The starting lineup will include The Powerpuff Girls, Ben 10, Dexter’s Laboratory, Samurai Jack, Johnny Bravo and Generator Rex. Many, if not all, have been made into comics before: DC released 70 issues of its Powerpuff Girls comic and 34 issues of Dexter’s Laboratory, in addition to a Cartoon Network Action Pack anthology, which featured many of the network’s other characters (like DC Entertainment, Cartoon Network is a subsidiary of Time Warner), and Del Rey published a Ben 10 graphic novel that was written by Peter David and illustrated by Dan Hipp. So there is an interesting back catalog to draw on in addition to new material.
An IDW spokesperson told ICv2 that the first release in the new line will be a Powerpuff Girls comic this fall.
Don’t ask me how I missed this when it originally came out years ago, but I recently discovered this fun little webcomic Powerpuff Girls: Battery Powered by a writer using the non-de-plum Northstar and artist Christine Larsen.
While it’s described by the artist as a “demented spoof off” of the classic Cartoon Network series, younger readers should be warned it contains violence, nudity and a heaping helping of crudeness. Of course, those who grew up during the original airing of the Powerpuff Girls are probably old enough — 18, please! — to enjoy this.
Although the chances of the creators being able to officially publish this are somewhere between slim and none, I applaud the attempt for creators to revisit work they’re familiar with and revise it for their own needs, a la League of Extraordinary Gentlemen. Plus, I’ve always wondered what those three girls would be like all grown up.

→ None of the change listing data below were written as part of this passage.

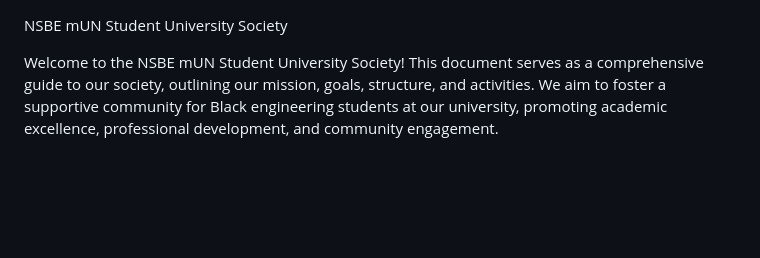
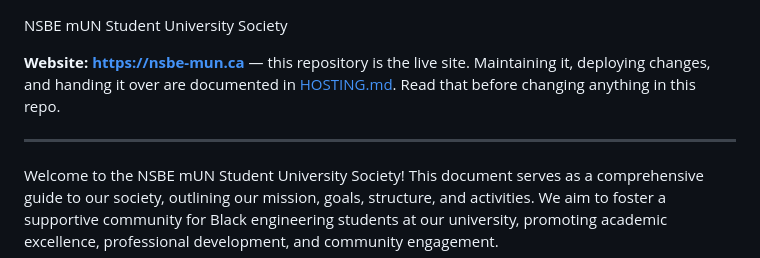
Before and after one commit to NSBE-MUN/NSBE-Website, a Markdown page: README.md, the part around the change. Drawn GitHub-style; blank space fills up the shorter version.

```diff
--- a/README.md
+++ b/README.md
@@ -1,4 +1,10 @@
 NSBE mUN Student University Society
+
+**Website: https://nsbe-mun.ca** — this repository is the live site.
+Maintaining it, deploying changes, and handing it over are documented in
+[HOSTING.md](HOSTING.md). Read that before changing anything in this repo.
+
+---
 
 Welcome to the NSBE mUN Student University Society! This document serves as a comprehensive guide to our society, outlining our mission, goals, structure, and activities. We aim to foster a supportive community for Black engineering students at our university, promoting academic excellence, professional development, and community engagement.
 
```
Also changed, not shown: HOSTING.md (added, +215 -0 lines).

Go over to DrunkDuck to read these comics, but be warned: 18 and older.